Dr. Harshraj Leuva received a Conquer Cancer Young Investigator Award (YIA) in 2021 to optimize drug development for United States Veterans with prostate cancer. Prostate cancer is the most frequently diagnosed form of cancer among U.S. Veterans. In the U.S., it is the second leading cause of cancer death in men. 

“We are developing a surrogate marker to assess treatment effectiveness in prostate cancer. This is a mathematical model which provides tumor growth rates using Prostate Specific Antigen (PSA) values while the patient is on any medication,” explains Dr. Leuva.  

PSA is the most common blood test done routinely in a physician's office to monitor prostate cancer. Dr. Leuva's model will provide more individualized, real-time decision making for patients and could potentially change how doctors manage prostate cancer on an individual basis.  

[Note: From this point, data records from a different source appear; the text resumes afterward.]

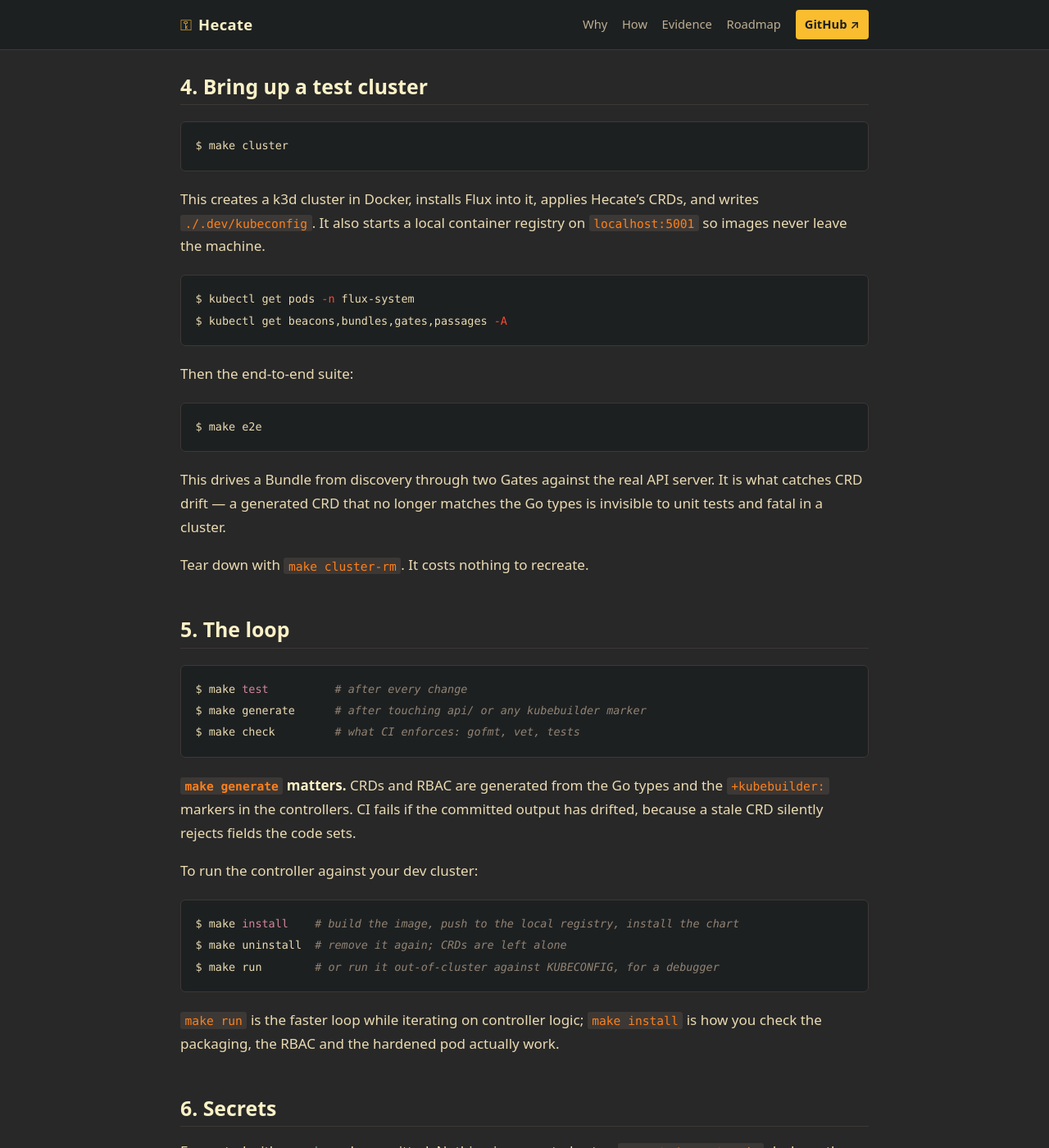
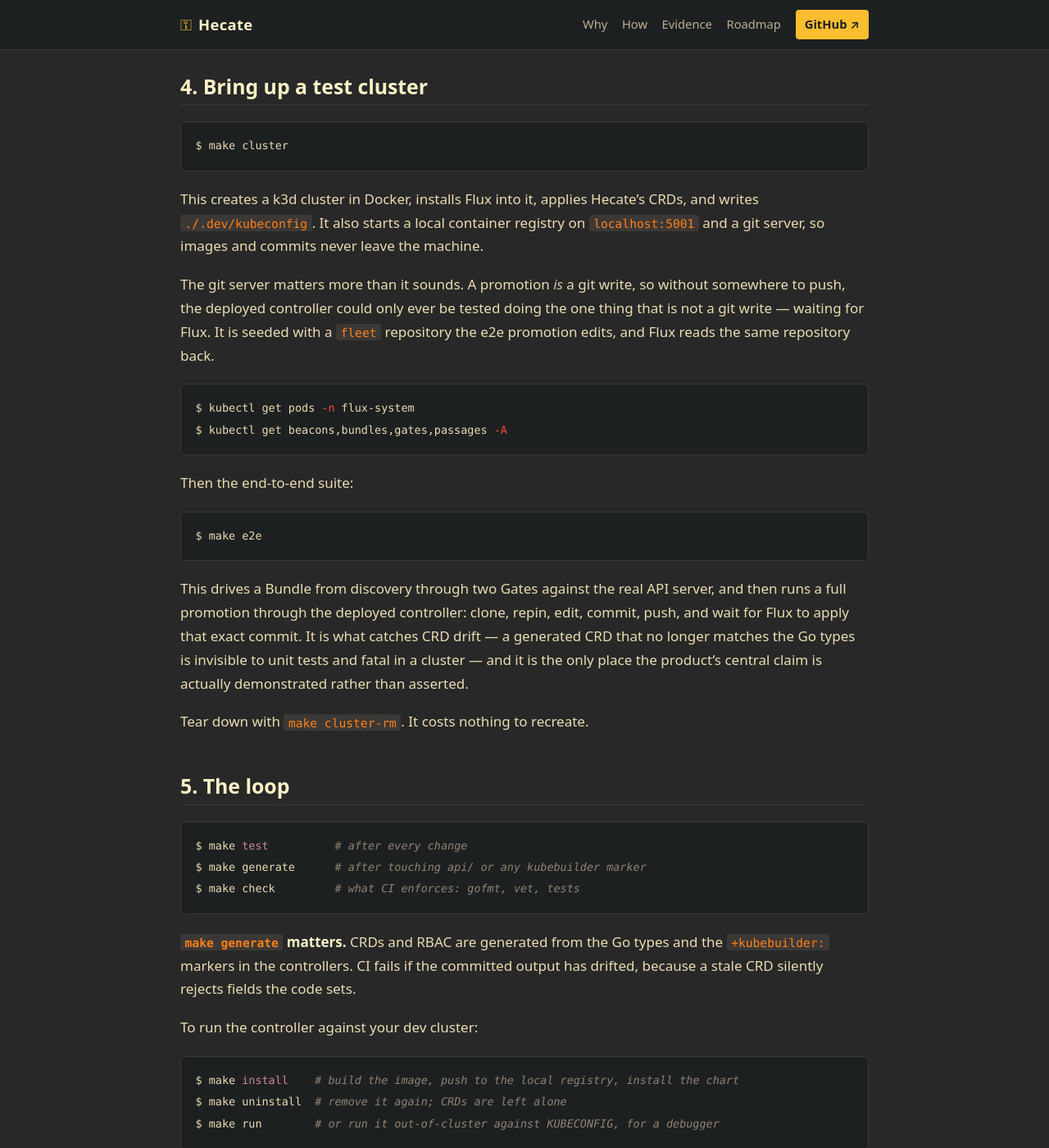
Before and after one commit to olafkfreund/Hecate, a Jekyll site: the page built from docs/ONBOARDING.md, in a window 1280 px wide and 1400 px high, scrolled down 2298 px. Shown: the whole window at 82% size. Built offline with Jekyll 4.4.1, drawn with Linux system fonts in a browser that asks for light colours; our own code applies the rules of GitHub Pages for plain Markdown files.

Commit message:
Prove a promotion actually works in a cluster
Ten steps exist. The deployed controller had only ever run one of them —
flux-wait — so "a Passage writes to git; Flux syncs; Hecate reads the result
back", the sentence the whole design rests on, was demonstrated nowhere. The git
steps were tested against local repositories, which does not exercise the
container's read-only root filesystem, the scratch volume, RBAC for reading a
credentials Secret, or a git host that authenticates.

The dev cluster now runs a git server, seeded with a fleet repository. Gitea
rather than `git daemon`: the lighter option serves git:// only, which Flux does
not accept, and an anonymous server would not exercise the credentialsRef path
where real users break.

The new e2e test is the README example as a running system — clone, set-image,
edit-yaml, commit, push, flux-reconcile, flux-wait on
`${{ steps.commit.sha }}` — and it asserts on the ConfigMap Flux applied rather
than on Hecate's own account of itself. Flux, which has never heard of Hecate,
ends up applying the commit Hecate pushed.

It found a real bug on its first run. `make install` built and pushed
`hecate-controller:dev`, then ran `helm upgrade` — but the Deployment spec was
unchanged, so Kubernetes never restarted the pod, and imagePullPolicy=Always
does not help because it only applies when a pod is created. Every local
`make e2e` since the git steps landed had been testing a stale binary; the
failure message was `no step named "git-clone" is registered (available:
[flux-wait])`. CI was unaffected — a fresh cluster creates a new pod each run —
which is exactly why nobody noticed. Each build now gets its own tag, because
two different builds sharing one tag was the actual mistake.

Co-Authored-By: Claude Opus 5 <noreply@anthropic.com>
Claude-Session: https://claude.ai/code/session_01VXmrSnLVNypaTB5z9KJCkY

````diff
--- a/docs/ONBOARDING.md
+++ b/docs/ONBOARDING.md
@@ -101,7 +101,14 @@ $ make cluster
 
 This creates a k3d cluster in Docker, installs Flux into it, applies Hecate's
 CRDs, and writes `./.dev/kubeconfig`. It also starts a local container registry
-on `localhost:5001` so images never leave the machine.
+on `localhost:5001` and a git server, so images and commits never leave the
+machine.
+
+The git server matters more than it sounds. A promotion *is* a git write, so
+without somewhere to push, the deployed controller could only ever be tested
+doing the one thing that is not a git write — waiting for Flux. It is seeded
+with a `fleet` repository the e2e promotion edits, and Flux reads the same
+repository back.
 
 ```console
 $ kubectl get pods -n flux-system
@@ -115,8 +122,11 @@ $ make e2e
 ```
 
 This drives a Bundle from discovery through two Gates against the real API
-server. It is what catches CRD drift — a generated CRD that no longer matches
-the Go types is invisible to unit tests and fatal in a cluster.
+server, and then runs a full promotion through the deployed controller: clone,
+repin, edit, commit, push, and wait for Flux to apply that exact commit. It is
+what catches CRD drift — a generated CRD that no longer matches the Go types is
+invisible to unit tests and fatal in a cluster — and it is the only place the
+product's central claim is actually demonstrated rather than asserted.
 
 Tear down with `make cluster-rm`. It costs nothing to recreate.
 
````
Also changed, not shown: scripts/git-server.yaml (added, +68 -0 lines), .github/workflows/e2e.yml, 3 other files.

“This marker is unique, as tumor growth rate obtained using it highly correlates with a patient’s overall survival – our ultimate goal of treatment,” says Dr. Leuva. “What I wish to do is be able to tell the patient that looking at your own data while you are on this medication, it is better to continue more or it is time to switch now.” 

Dr. Leuva is tracking tumor growth rates of more than 20,000 Veterans who have received various prostate cancer therapies and studying what happens when a patient changes therapies. He is also trying to identify optimal sequencing of metastatic prostate cancer medications.  

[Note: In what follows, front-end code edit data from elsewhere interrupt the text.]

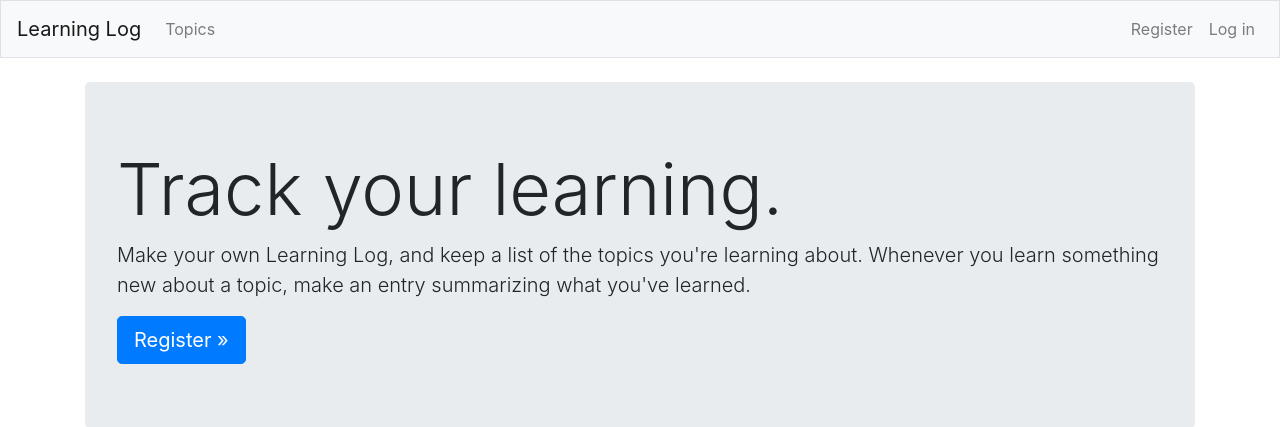
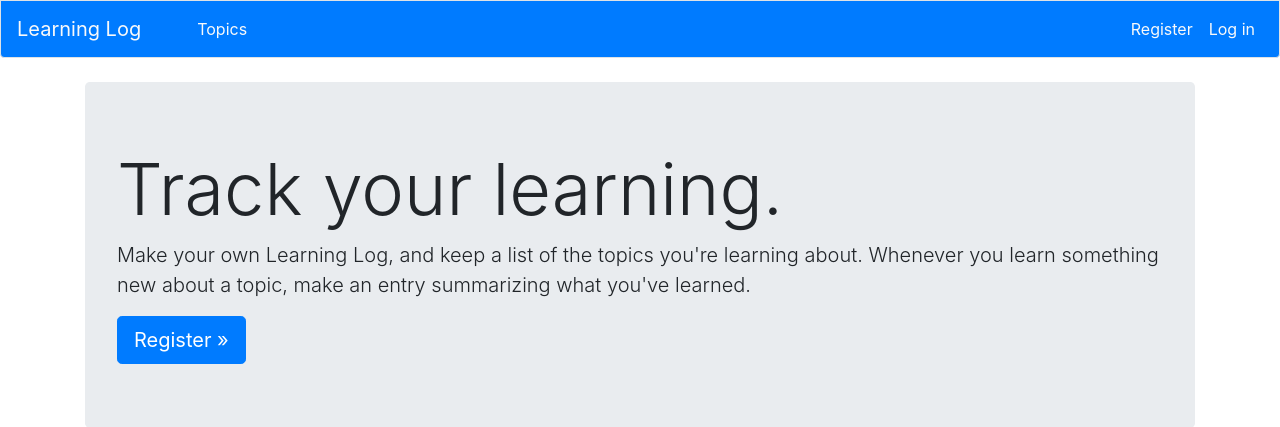
Before and after one commit to barabashka25219/Learning-Log, a Django app: page / in a window 1280 px wide. Shown: the top 427 px of the page. Run offline with Django 4.2, Linux system fonts and the light colour scheme; some libraries are stand-ins or nearby versions.

Commit message:
Stylize base template 1. Add margins 2. Add primary color, light font to navbar

```diff
--- a/learning_log/learning_logs/templates/learning_logs/base.html
+++ b/learning_log/learning_logs/templates/learning_logs/base.html
@@ -12,10 +12,10 @@
         {% bootstrap_javascript jquery='full' %}
     </head>
     <body>
-        <nav class="navbar navbar-expand-md navbar-light bg-light mb-4 border">
-            <a class="navbar-brand" href="{% url 'learning_logs:index' %}">Learning Log</a>
+        <nav class="navbar navbar-expand-md navbar-light bg-primary mb-4 border rounded-bottom">
+            <a class="navbar-brand text-light mr-5" href="{% url 'learning_logs:index' %}">Learning Log</a>
 
-            <button class="navbar-toggler" type="button" data-toggle="collapse"
+            <button class="navbar-toggler text-light" type="button" data-toggle="collapse"
                 data-target="#navbarCollapse" aria-controls="navbarCollapse"
                 aria-expanded="false" aria-label="Toggle navigation">
                 <span class="navbar-toggler-icon"></span>
@@ -24,24 +24,24 @@
             <div class="collapse navbar-collapse" id="navbarCollapse">
                 <ul class="navbar-nav mr-auto">
                     <li class="nav-item">
-                        <a class="nav-link" href="{% url 'learning_logs:topics' %}">Topics</a>
+                        <a class="nav-link text-light" href="{% url 'learning_logs:topics' %}">Topics</a>
                     </li>
                 </ul>
                 <ul class="navbar-nav ml-auto">
                     {% if user.is_authenticated %}
                         <li class="nav-item">
-                            <span class="navbar-text">Hello, {{user.username}}.</span>
+                            <span class="navbar-text text-light mr-5">Hello, {{user.username}}.</span>
                         </li>
                         <li class="nav-item">
-                            <a class="nav-link" href="{% url 'users:logout' %}">Log out</a>
+                            <a class="nav-link text-light" href="{% url 'users:logout' %}">Log out</a>
                         </li>
                     {% else %}
                         <li class="nav-item">
-                            <a class="nav-link" href="{% url 'users:register' %}">Register</a>
+                            <a class="nav-link text-light" href="{% url 'users:register' %}">Register</a>
                         </li>
 
                         <li class="nav-item">
-                            <a class="nav-link" href="{% url 'users:login' %}">Log in</a>
+                            <a class="nav-link text-light" href="{% url 'users:login' %}">Log in</a>
                         </li>
                     {% endif %}
                 </ul>
```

“We have observed that certain patients may benefit more by continuing the current treatment, despite slow rising PSA, as once they switch, their tumor growth rate accelerates. This phenomenon has not been described before, and we are looking to identify the patients who may benefit from continuing the medication,” said Dr. Leuva. 

Dr. Leuva says the greatest need in research for Veterans is prospective / retrospective studies. 

“It is very important, as the Veteran population is an older cohort of patients with higher comorbidities and lower performance status than what we see in usual patient populations of clinical trials. Veterans also have a higher African American population, which is underrepresented in many trials,” explained Dr. Leuva. “Thus, extrapolation of those trial results for Veterans may not yield similar results.” 

To validate his model and guide care for all patients, Dr. Leuva hopes to follow similar groups of patients over time, and also plans to create a “virtual” comparator arm using the data from this Veterans study, which can be used as the control arm to test new therapies. 

“This would mean trials will need less patients to answer various questions. This will make trials more cost- and time-efficient,” said Dr. Leuva, who also hopes to explore use of artificial intelligence to develop even more comprehensive prediction models and identify what biological cancer parameters can help identify effectiveness of one type of therapy versus another.  

As Veterans continue in service through science, Conquer Cancer donors make it possible for researchers like Dr. Leuva to improve care for all patients. 

"Cancer research requires time, patience, and persistence,” said Dr. Leuva. “Donors provide us protected time and the ability to focus on important research questions that lead to unbiased discovery and breakthroughs in our understanding and treatment of cancer.”